(Source data begins)

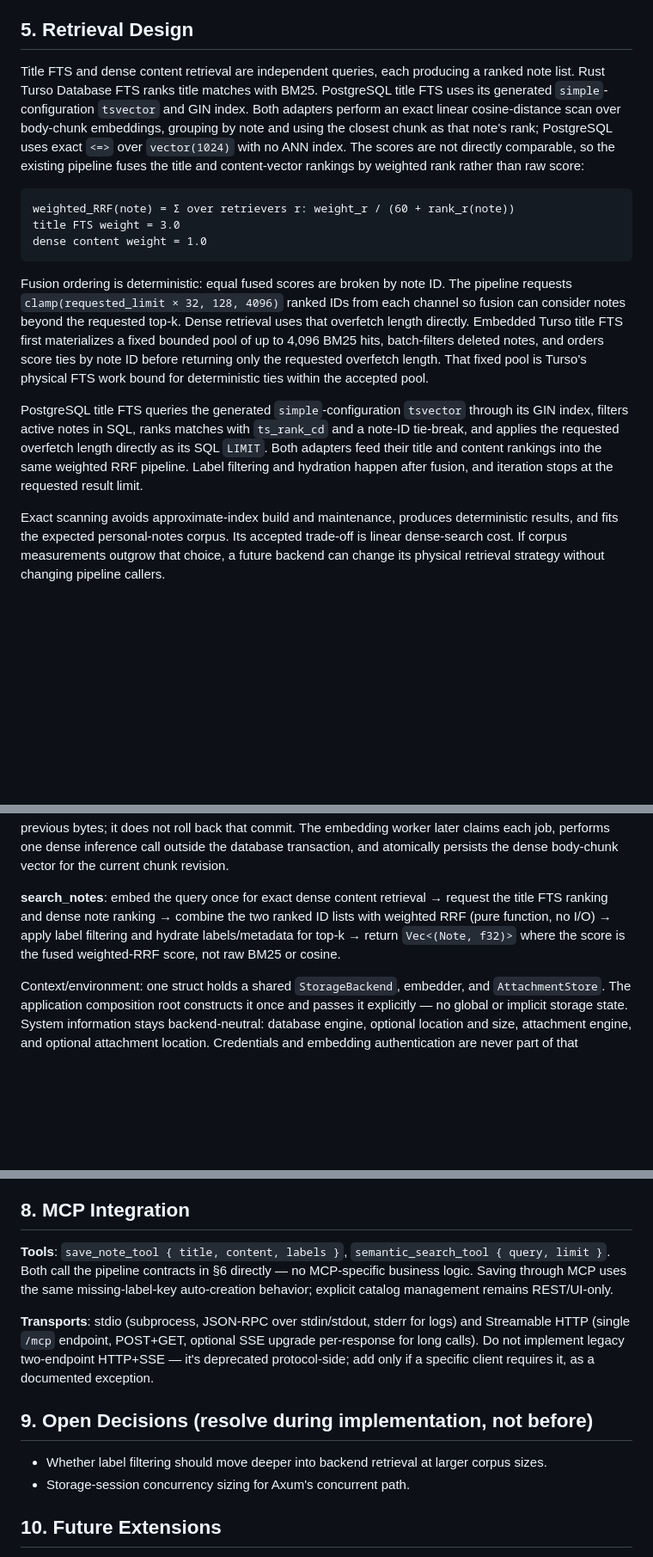
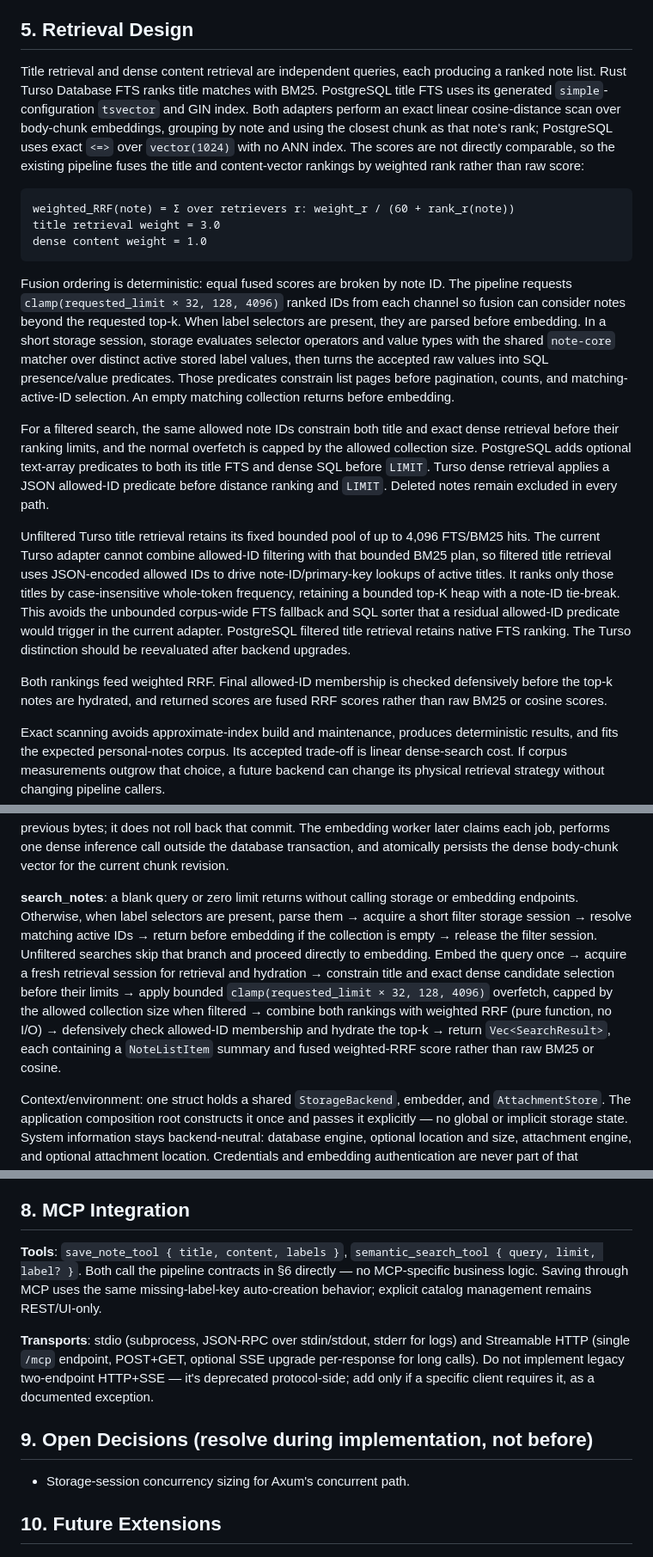
Before and after one commit to gsmlg-opt/agent-note, a Markdown page: docs/design.md, 3 parts joined by grey strips. Shown at 86% size. GitHub-like rendering; blank space fills up the shorter version.

Commit message:
docs(search): describe SQL label filtering

````diff
--- a/docs/design.md
+++ b/docs/design.md
@@ -283,8 +283,8 @@ non-disposable data before upgrading so recovery or deliberate import remains po
 
 ## 5. Retrieval Design
 
-Title FTS and dense content retrieval are independent queries, each producing a ranked note list.
-Rust Turso Database FTS ranks title matches with BM25. PostgreSQL title FTS uses its generated
+Title retrieval and dense content retrieval are independent queries, each producing a ranked note
+list. Rust Turso Database FTS ranks title matches with BM25. PostgreSQL title FTS uses its generated
 `simple`-configuration `tsvector` and GIN index. Both adapters perform an exact linear
 cosine-distance scan over body-chunk embeddings, grouping by note and using the closest chunk as
 that note's rank; PostgreSQL uses exact `<=>` over `vector(1024)` with no ANN index. The scores are
@@ -293,22 +293,36 @@ weighted rank rather than raw score:
 
 ```
 weighted_RRF(note) = Σ over retrievers r: weight_r / (60 + rank_r(note))
-title FTS weight = 3.0
+title retrieval weight = 3.0
 dense content weight = 1.0
 ```
 
 Fusion ordering is deterministic: equal fused scores are broken by note ID. The pipeline requests
 `clamp(requested_limit × 32, 128, 4096)` ranked IDs from each channel so fusion can consider notes
-beyond the requested top-k. Dense retrieval uses that overfetch length directly. Embedded Turso
-title FTS first materializes a fixed bounded pool of up to 4,096 BM25 hits, batch-filters deleted
-notes, and orders score ties by note ID before returning only the requested overfetch length. That
-fixed pool is Turso's physical FTS work bound for deterministic ties within the accepted pool.
+beyond the requested top-k. When label selectors are present, they are parsed before embedding. In
+a short storage session, storage evaluates selector operators and value types with the shared
+`note-core` matcher over distinct active stored label values, then turns the accepted raw values
+into SQL presence/value predicates. Those predicates constrain list pages before pagination,
+counts, and matching-active-ID selection. An empty matching collection returns before embedding.
 
-PostgreSQL title FTS queries the generated `simple`-configuration `tsvector` through its GIN index,
-filters active notes in SQL, ranks matches with `ts_rank_cd` and a note-ID tie-break, and applies
-the requested overfetch length directly as its SQL `LIMIT`. Both adapters feed their title and
-content rankings into the same weighted RRF pipeline. Label filtering and hydration happen after
-fusion, and iteration stops at the requested result limit.
+For a filtered search, the same allowed note IDs constrain both title and exact dense retrieval
+before their ranking limits, and the normal overfetch is capped by the allowed collection size.
+PostgreSQL adds optional text-array predicates to both its title FTS and dense SQL before `LIMIT`.
+Turso dense retrieval applies a JSON allowed-ID predicate before distance ranking and `LIMIT`.
+Deleted notes remain excluded in every path.
+
+Unfiltered Turso title retrieval retains its fixed bounded pool of up to 4,096 FTS/BM25 hits. The
+current Turso adapter cannot combine allowed-ID filtering with that bounded BM25 plan, so filtered
+title retrieval uses JSON-encoded allowed IDs to drive note-ID/primary-key lookups of active titles.
+It ranks only those titles by case-insensitive whole-token frequency, retaining a bounded top-K heap
+with a note-ID tie-break. This avoids the unbounded corpus-wide FTS fallback and SQL sorter that a
+residual allowed-ID predicate would trigger in the current adapter. PostgreSQL filtered title
+retrieval retains native FTS ranking. The Turso distinction should be reevaluated after backend
+upgrades.
+
+Both rankings feed weighted RRF. Final allowed-ID membership is checked defensively before the
+top-k notes are hydrated, and returned scores are fused RRF scores rather than raw BM25 or cosine
+scores.
 
 Exact scanning avoids approximate-index build and maintenance, produces deterministic results, and
 fits the expected personal-notes corpus. Its accepted trade-off is linear dense-search cost. If
@@ -340,10 +354,16 @@ referring to unavailable or previous bytes; it does not roll back that commit. T
 later claims each job, performs one dense inference call outside the database transaction, and
 atomically persists the dense body-chunk vector for the current chunk revision.
 
-**search_notes**: embed the query once for exact dense content retrieval → request the title FTS
-ranking and dense note ranking → combine the two ranked ID lists with weighted RRF (pure function,
-no I/O) → apply label filtering and hydrate labels/metadata for top-k → return
-`Vec<(Note, f32)>` where the score is the fused weighted-RRF score, not raw BM25 or cosine.
+**search_notes**: a blank query or zero limit returns without calling storage or embedding
+endpoints. Otherwise, when label selectors are present, parse them → acquire a short filter storage
+session → resolve matching active IDs → return before embedding if the collection is empty →
+release the filter session. Unfiltered searches skip that branch and proceed directly to embedding.
+Embed the query once → acquire a fresh retrieval session for retrieval and hydration → constrain
+title and exact dense candidate selection before their limits → apply bounded
+`clamp(requested_limit × 32, 128, 4096)` overfetch, capped by the allowed collection size when
+filtered → combine both rankings with weighted RRF (pure function, no I/O) → defensively check
+allowed-ID membership and hydrate the top-k → return `Vec<SearchResult>`, each containing a
+`NoteListItem` summary and fused weighted-RRF score rather than raw BM25 or cosine.
 
 Context/environment: one struct holds a shared `StorageBackend`, embedder, and `AttachmentStore`.
 The application composition root constructs it once and passes it explicitly — no global or
@@ -365,7 +385,8 @@ Use yew-duskmoon-ui primitives (`Card`, `Input`, `TextArea`, `Tag`) rather than
 
 ## 8. MCP Integration
 
-**Tools**: `save_note_tool { title, content, labels }`, `semantic_search_tool { query, limit }`.
+**Tools**: `save_note_tool { title, content, labels }`,
+`semantic_search_tool { query, limit, label? }`.
 Both call the pipeline contracts in §6 directly — no MCP-specific business logic. Saving through
 MCP uses the same missing-label-key auto-creation behavior; explicit catalog management remains
 REST/UI-only.
@@ -374,7 +395,6 @@ REST/UI-only.
 
 ## 9. Open Decisions (resolve during implementation, not before)
 
-- Whether label filtering should move deeper into backend retrieval at larger corpus sizes.
 - Storage-session concurrency sizing for Axum's concurrent path.
 
 ## 10. Future Extensions
````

(Source data ends)

#### Task goal
Only the pictures stay behind; everything else in the data above is to be retyped exactly.

#### Output for this exercise
Before and after one commit to gsmlg-opt/agent-note, a Markdown page: docs/design.md, 3 parts joined by grey strips. Shown at 86% size. GitHub-like rendering; blank space fills up the shorter version.

Commit message:
docs(search): describe SQL label filtering

````diff
--- a/docs/design.md
+++ b/docs/design.md
@@ -283,8 +283,8 @@ non-disposable data before upgrading so recovery or deliberate import remains po
 
 ## 5. Retrieval Design
 
-Title FTS and dense content retrieval are independent queries, each producing a ranked note list.
-Rust Turso Database FTS ranks title matches with BM25. PostgreSQL title FTS uses its generated
+Title retrieval and dense content retrieval are independent queries, each producing a ranked note
+list. Rust Turso Database FTS ranks title matches with BM25. PostgreSQL title FTS uses its generated
 `simple`-configuration `tsvector` and GIN index. Both adapters perform an exact linear
 cosine-distance scan over body-chunk embeddings, grouping by note and using the closest chunk as
 that note's rank; PostgreSQL uses exact `<=>` over `vector(1024)` with no ANN index. The scores are
@@ -293,22 +293,36 @@ weighted rank rather than raw score:
 
 ```
 weighted_RRF(note) = Σ over retrievers r: weight_r / (60 + rank_r(note))
-title FTS weight = 3.0
+title retrieval weight = 3.0
 dense content weight = 1.0
 ```
 
 Fusion ordering is deterministic: equal fused scores are broken by note ID. The pipeline requests
 `clamp(requested_limit × 32, 128, 4096)` ranked IDs from each channel so fusion can consider notes
-beyond the requested top-k. Dense retrieval uses that overfetch length directly. Embedded Turso
-title FTS first materializes a fixed bounded pool of up to 4,096 BM25 hits, batch-filters deleted
-notes, and orders score ties by note ID before returning only the requested overfetch length. That
-fixed pool is Turso's physical FTS work bound for deterministic ties within the accepted pool.
+beyond the requested top-k. When label selectors are present, they are parsed before embedding. In
+a short storage session, storage evaluates selector operators and value types with the shared
+`note-core` matcher over distinct active stored label values, then turns the accepted raw values
+into SQL presence/value predicates. Those predicates constrain list pages before pagination,
+counts, and matching-active-ID selection. An empty matching collection returns before embedding.
 
-PostgreSQL title FTS queries the generated `simple`-configuration `tsvector` through its GIN index,
-filters active notes in SQL, ranks matches with `ts_rank_cd` and a note-ID tie-break, and applies
-the requested overfetch length directly as its SQL `LIMIT`. Both adapters feed their title and
-content rankings into the same weighted RRF pipeline. Label filtering and hydration happen after
-fusion, and iteration stops at the requested result limit.
+For a filtered search, the same allowed note IDs constrain both title and exact dense retrieval
+before their ranking limits, and the normal overfetch is capped by the allowed collection size.
+PostgreSQL adds optional text-array predicates to both its title FTS and dense SQL before `LIMIT`.
+Turso dense retrieval applies a JSON allowed-ID predicate before distance ranking and `LIMIT`.
+Deleted notes remain excluded in every path.
+
+Unfiltered Turso title retrieval retains its fixed bounded pool of up to 4,096 FTS/BM25 hits. The
+current Turso adapter cannot combine allowed-ID filtering with that bounded BM25 plan, so filtered
+title retrieval uses JSON-encoded allowed IDs to drive note-ID/primary-key lookups of active titles.
+It ranks only those titles by case-insensitive whole-token frequency, retaining a bounded top-K heap
+with a note-ID tie-break. This avoids the unbounded corpus-wide FTS fallback and SQL sorter that a
+residual allowed-ID predicate would trigger in the current adapter. PostgreSQL filtered title
+retrieval retains native FTS ranking. The Turso distinction should be reevaluated after backend
+upgrades.
+
+Both rankings feed weighted RRF. Final allowed-ID membership is checked defensively before the
+top-k notes are hydrated, and returned scores are fused RRF scores rather than raw BM25 or cosine
+scores.
 
 Exact scanning avoids approximate-index build and maintenance, produces deterministic results, and
 fits the expected personal-notes corpus. Its accepted trade-off is linear dense-search cost. If
@@ -340,10 +354,16 @@ referring to unavailable or previous bytes; it does not roll back that commit. T
 later claims each job, performs one dense inference call outside the database transaction, and
 atomically persists the dense body-chunk vector for the current chunk revision.
 
-**search_notes**: embed the query once for exact dense content retrieval → request the title FTS
-ranking and dense note ranking → combine the two ranked ID lists with weighted RRF (pure function,
-no I/O) → apply label filtering and hydrate labels/metadata for top-k → return
-`Vec<(Note, f32)>` where the score is the fused weighted-RRF score, not raw BM25 or cosine.
+**search_notes**: a blank query or zero limit returns without calling storage or embedding
+endpoints. Otherwise, when label selectors are present, parse them → acquire a short filter storage
+session → resolve matching active IDs → return before embedding if the collection is empty →
+release the filter session. Unfiltered searches skip that branch and proceed directly to embedding.
+Embed the query once → acquire a fresh retrieval session for retrieval and hydration → constrain
+title and exact dense candidate selection before their limits → apply bounded
+`clamp(requested_limit × 32, 128, 4096)` overfetch, capped by the allowed collection size when
+filtered → combine both rankings with weighted RRF (pure function, no I/O) → defensively check
+allowed-ID membership and hydrate the top-k → return `Vec<SearchResult>`, each containing a
+`NoteListItem` summary and fused weighted-RRF score rather than raw BM25 or cosine.
 
 Context/environment: one struct holds a shared `StorageBackend`, embedder, and `AttachmentStore`.
 The application composition root constructs it once and passes it explicitly — no global or
@@ -365,7 +385,8 @@ Use yew-duskmoon-ui primitives (`Card`, `Input`, `TextArea`, `Tag`) rather than
 
 ## 8. MCP Integration
 
-**Tools**: `save_note_tool { title, content, labels }`, `semantic_search_tool { query, limit }`.
+**Tools**: `save_note_tool { title, content, labels }`,
+`semantic_search_tool { query, limit, label? }`.
 Both call the pipeline contracts in §6 directly — no MCP-specific business logic. Saving through
 MCP uses the same missing-label-key auto-creation behavior; explicit catalog management remains
 REST/UI-only.
@@ -374,7 +395,6 @@ REST/UI-only.
 
 ## 9. Open Decisions (resolve during implementation, not before)
 
-- Whether label filtering should move deeper into backend retrieval at larger corpus sizes.
 - Storage-session concurrency sizing for Axum's concurrent path.
 
 ## 10. Future Extensions
````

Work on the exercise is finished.